In most cases, getting a divorce is a matter of purely state law, but that is often not the case with regard to so-called “military divorces” in which at least one spouse is a current or retired member of the military. Because much of the ongoing income that such individuals receive comes straight from the federal government, federal law impacts how such income should be distributed among divorcing spouses, regardless of what state law might say. This curious mix of federal and state law was on full display in the case of Howell v. Howell, in which the Supreme Court of the United States ruled earlier this year that certain types of disability benefits paid to a military service member should not be divided between spouses in a divorce, and the receiving spouse should not be made to have to indemnify the other spouse for any portion of the benefits.
Waiving Military Retirement Pay for Disability Pay
John and Sandra Howell were divorced in 1991, at which time an Arizona state court awarded Sandra 50% of John’s ongoing retirement pay based on his career in the Air Force. Such 50/50 splits of retirement pay between spouses are not uncommon when spouses have been married for a person’s entire working career, as courts will often consider retirement pay property that was earned during the marriage even if it is not paid until a later date.
In 2005, however, John was found to be partially disabled by the Department of Veteran Affairs due to his earlier service work, and, as a result, he decided to have $250 of his monthly retirement pay paid instead as a disability benefit. One financial benefit to John was that disability payments are tax-free while the retirement pay was taxable. An additional benefit was that – pursuant to a federal law entitled The Uniformed Services Former Spouses’ Protection Act – John could argue that the disability payments were outside the scope of the retirement benefit payments that should be divided in a divorce and thus he alone was entitled to the $250 monthly payment.
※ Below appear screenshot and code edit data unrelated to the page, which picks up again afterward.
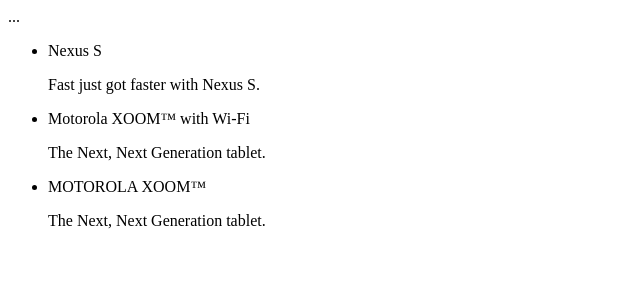
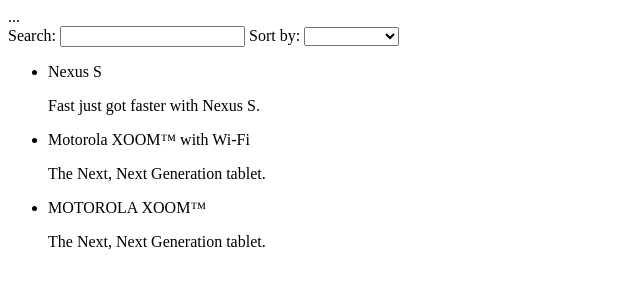
Before and after one commit to rajkumargootam/phonecat_app, a website: page app/index.html in a window 1280 px wide. Shown: the whole page, without its empty margins (0-640 px from the left). Drawn offline with nearby package versions, Linux system fonts and the light colour scheme.

Commit message:
Created Search Query Box  and Sort By Fields to Select in index.html

```diff
--- a/app/index.html
+++ b/app/index.html
@@ -6,12 +6,32 @@
   </head>
  <body ng-controller="PhoneListCtrl">
 
-  <ul>
-    <li ng-repeat="phone in phones">
-      <span>{{phone.name}}</span>
+    <div class="container-fluid">
+      <div class="row">
+        <div class="col-md-2">
+          <!--Sidebar content-->
+
+          Search: <input ng-model="query">
+          Sort by:
+          <select ng-model="orderProp">
+            <option value="name">Alphabetical</option>
+            <option value="age">Newest</option>
+          </select>
+
+
+        </div>
+        <div class="col-md-10">
+          <!--Body content-->
+
+          <ul class="phones">
+            <li ng-repeat="phone in phones | filter:query">
+              {{phone.name}}
               <p>{{phone.snippet}}</p>
             </li>
           </ul>
 
+        </div>
+      </div>
+    </div>
  </body>
 </html>
```
Lines whose indentation alone changed are shown as unchanged.
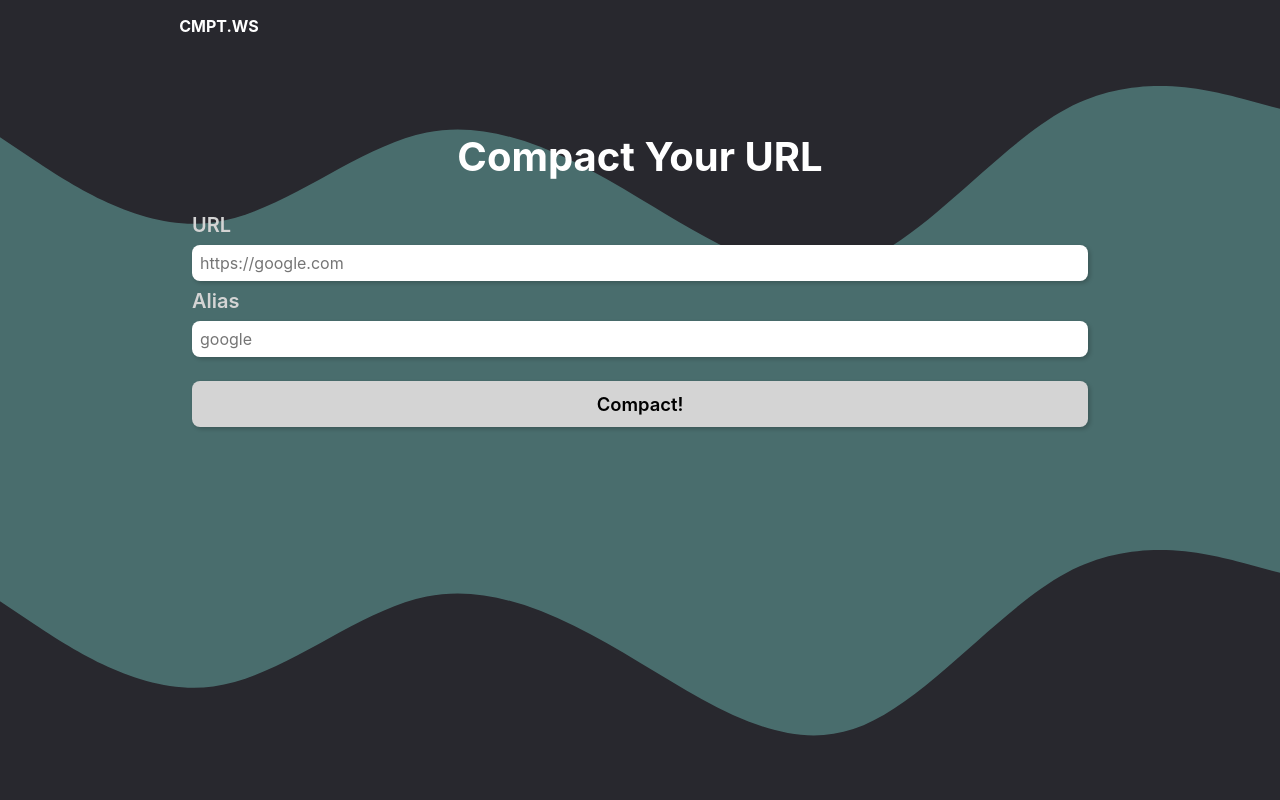
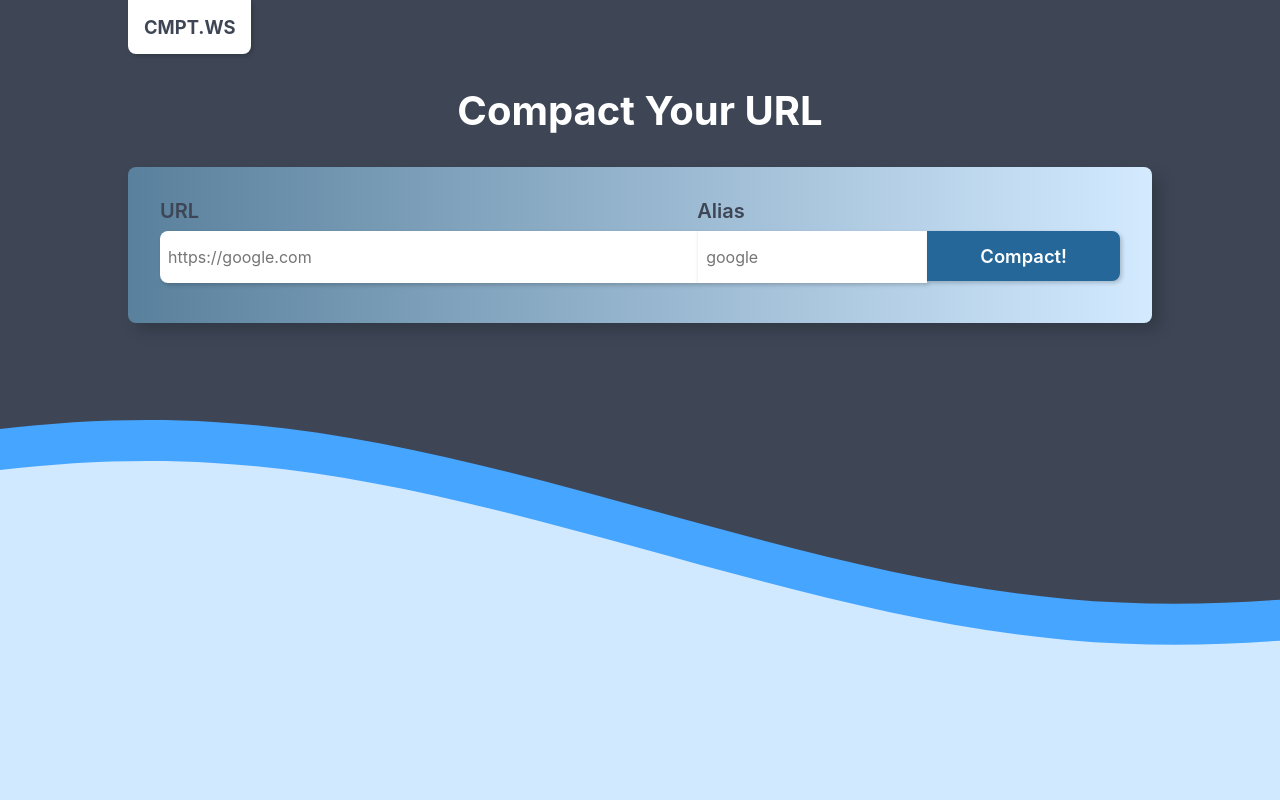
Before and after one commit to connorskorburg/cmpt.ws, a Django app: template app/templates/index.html in a window 1280 px wide. Run offline with Django 3.2, Linux system fonts and the light colour scheme; the template is opened without the code that fills it, so the values that code supplies are empty.

Commit message:
updated frontend

```diff
--- a/app/static/css/style.css
+++ b/app/static/css/style.css
@@ -7,18 +7,27 @@
 
 body {
   width: 100%;
-  background-color: rgb(107, 107, 107);
-  background: url('../images/wave\ \(6\).svg') no-repeat bottom rgb(73, 109, 109);
+  background-color: #3E4656;
   height: 100vh;
+  background: url('../images/bottom-wave.svg') no-repeat bottom #3E4656;
 }
 nav {
-  padding: 1rem 5%;
   width: 100%;
-  background-color: rgb(40, 40, 46);
 }
 nav section a {
+  display: inline-block;
+  padding: 1rem;
   text-decoration: none;
-  color: #fff;
+  background-color: #fff;
+  color: #3E4656;
+  border-bottom-left-radius: 0.5rem;
+  border-bottom-right-radius: 0.5rem;
+  box-shadow: 2px 2px 4px rgba(0,0,0,0.2);
+}
+nav section a:hover {
+  box-shadow: 5px 5px 10px rgba(0,0,0,0.2);
+  transform: scale(1.02);
+  transition: all 150ms ease-in-out;
 }
 nav section {
   width: 80%;
@@ -27,7 +36,7 @@ nav section {
 
 
 header {
-  padding: 4rem 5% 2rem 5%;
+  padding: 1rem 5% 2rem 5%;
   width: 100%;
 }
   header h1 {
@@ -50,14 +59,27 @@ header {
 .hero {
   padding: 1rem 0 6rem 0;
   width: 100%;
-  background: url('../images/wave\ \(7\).svg') no-repeat top;
 }
 
   .hero form {
+    border-radius: 0.5rem;
     width: 80%;
     margin: 0 auto;
-    padding: 0 5%;
+    background: rgb(89,128,156);
+    background: linear-gradient(90deg, rgba(89,128,156,1) 0%, rgba(211,234,255,1) 100%);
+    padding: 2rem;
+    box-shadow: 8px 8px 16px rgba(0,0,0,0.2);
   }
+  .hero form section {
+    display: flex;
+    width: 100%;
+  }
+    .hero form section article:first-child{
+      width: 70%;
+    }
+    .hero form section article:last-child{
+      width: 30%;
+    }
    .hero form input {
       border: 2px solid #fff;
       box-shadow: 2px 2px 4px rgba(0,0,0,0.2);
@@ -65,12 +87,21 @@ header {
       border: none;
       outline: none;
       width: 100%;
-      padding: 0.5rem;
-      border-radius: 0.5rem;
+      padding: 0.5rem 0.5rem 0.5rem 1rem;
       margin-bottom: 0.5rem;
     }
+    #url {
+      border-top-left-radius: 0.5rem;
+      border-bottom-left-radius: 0.5rem;
+    }
+    #alias {
+      border-left: 1px solid #f4f4f4;
+      border-top-right-radius: 0.5rem;
+      border-bottom-right-radius: 0.5rem;
+    }
+
     .hero form label {
-      color: rgb(212, 212, 212);
+      color: #3E4656;
       font-weight: 600;
       margin-bottom: 0.5rem;
       font-size: 1.25rem;
@@ -84,8 +115,8 @@ header {
     }
     .hero form button {
       width: 100%;
-      background-color: rgb(212, 212, 212);
-      color: #000;
+      background-color: #246798;
+      color: #fff;
       border: none;
       outline: none;
       border-radius: 0.5rem;
@@ -112,9 +143,11 @@ header {
       margin: 0 auto;
       border-radius: 0.5rem;
       padding: 1rem;
+      box-shadow: 2px 2px 4px rgba(0,0,0,0.2);
     }
       #url-info article label {
         font-size: 1.15rem;
+        color: #3E4656;
         font-weight: 600;
       }
       #url-info article p {
@@ -122,7 +155,8 @@ header {
         margin: 1rem 0;
       }
       #url-info article a {
-        color: rgb(0, 65, 34);
+        color: #246798;
+        font-weight: 600;
       }
 
 
@@ -140,9 +174,9 @@ header {
         width: 100%;
         text-align: center;
         padding: 0.5rem 1rem;
-        background-color: rgb(212,212,212);
+        background-color: #246798;
         text-decoration: none;
-        color: #000;
+        color: #fff;
         border: none;
         outline: none;
         border-radius: 0.5rem;
@@ -151,8 +185,43 @@ header {
         box-shadow: 2px 2px 4px rgba(0,0,0,0.2);
       }
 
-@media screen and (min-width: 1400px){
-  header {
+@media screen and (min-width:300px) and (max-width:450px) {
+  header h1 {
+    font-size: 2rem;
+  }
+  .hero form input {
+    padding: 0.5rem 0.25rem;
+  }
+}
+
+@media screen and (min-width: 1000px){
+  nav section a {
+    font-size: 1.15rem;
+  }
+  .hero form {
+    display: flex;
+  }
+  #alias {
+    border-radius: 0;
+  }
+    .hero form button {
+      width: 25%;
+      padding: 0;
+      margin-top: 2rem;
+      height: 3.125rem;
+      justify-self: baseline;
+      border-radius: 0;
+      border-top-right-radius: 0.5rem;
+      border-bottom-right-radius: 0.5rem;
+      border: 2px solid #246798;
+    }
+    .hero form input {
+      padding: 1rem 1rem 1rem 0.5rem;
+    }
+}
+
+@media screen and (min-width: 1400px) {
+    header {
     padding: 7rem 5% 2rem 5%;
     width: 100%;
   }
--- a/app/templates/index.html
+++ b/app/templates/index.html
@@ -21,6 +21,7 @@
 
       </article>
 
+    </section>
 
   </nav>
 
@@ -43,14 +44,25 @@
 
 
     <form action="/createURL" method="post">
-      {% csrf_token %}
+    {% csrf_token %}
+    <section>
 
-    <label for="url">URL</label>
-    <input type="text" name="url" id="url" placeholder="https://google.com">
+      <article>
 
-    <label for="alias">Alias</label>
-    <!-- <small>https://cmpt.ws/</small> -->
-    <input type="text" name="alias" id="alias" onkeyup="this.value = this.value.toLowerCase()" placeholder="google">
+        <label for="url">URL</label>
+        <input type="text" name="url" id="url" placeholder="https://google.com">
+
+      </article>
+
+      <article>
+
+        <label for="alias">Alias</label>
+        <input type="text" name="alias" id="alias" onkeyup="this.value = this.value.toLowerCase()" placeholder="google">
+
+      </article>
+
+
+    </section>
 
     <button type="submit">Compact!</button>
 
```
Also changed, not shown: app/static/images/bottom-wave.svg (added), app/static/images/wave (6).svg (deleted), app/static/images/wave (7).svg (deleted).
Sandra disagreed, however, and took the matter to court seeking a $125 payment to make up for her reduced half of the retirement benefits she received each month.
The Supreme Court Finds That Federal Law Controls
Sandra’s fight for the reinstatement of the lost $125 payment each month took her all the way to the Supreme Court of the United States, but the court unanimously disagreed with her. The court found that The Uniformed Services Former Spouses’ Protection Act did in fact treat disability payments to a retired military service member as property that could not be divided among divorced spouses, and that any attempt by a state court to somehow counteract that federal protection – such as by forcing John to pay $125 as “indemnity” for her lowered retirement pay – would be unlawful state preemption of federal law.
Furthermore, the court was not moved by the fact that John only started choosing to receive disability payments after the divorce decree (in his case, 14 years after the divorce decree), as the disability actually dated to the period of the divorce even if the parties were not aware of it at the time.
Ultimately, the Howell v. Howell case highlights the complicated intersection of state and federal law that military divorces often involve and the need for experienced legal counsel in a military divorce.
Schedule a Military Divorce Consultation With a Virginia Family Law Attorney Today
At Kurylo Gold & Josey, PLC in Fredericksburg, we will guide through all of your questions regarding a potential military divorce, and help you work towards a favorable outcome in your family law matter. To schedule a consultation with one of our Virginia military divorce attorneys, contact Kurylo Gold & Josey, PLC at 540.642.1766.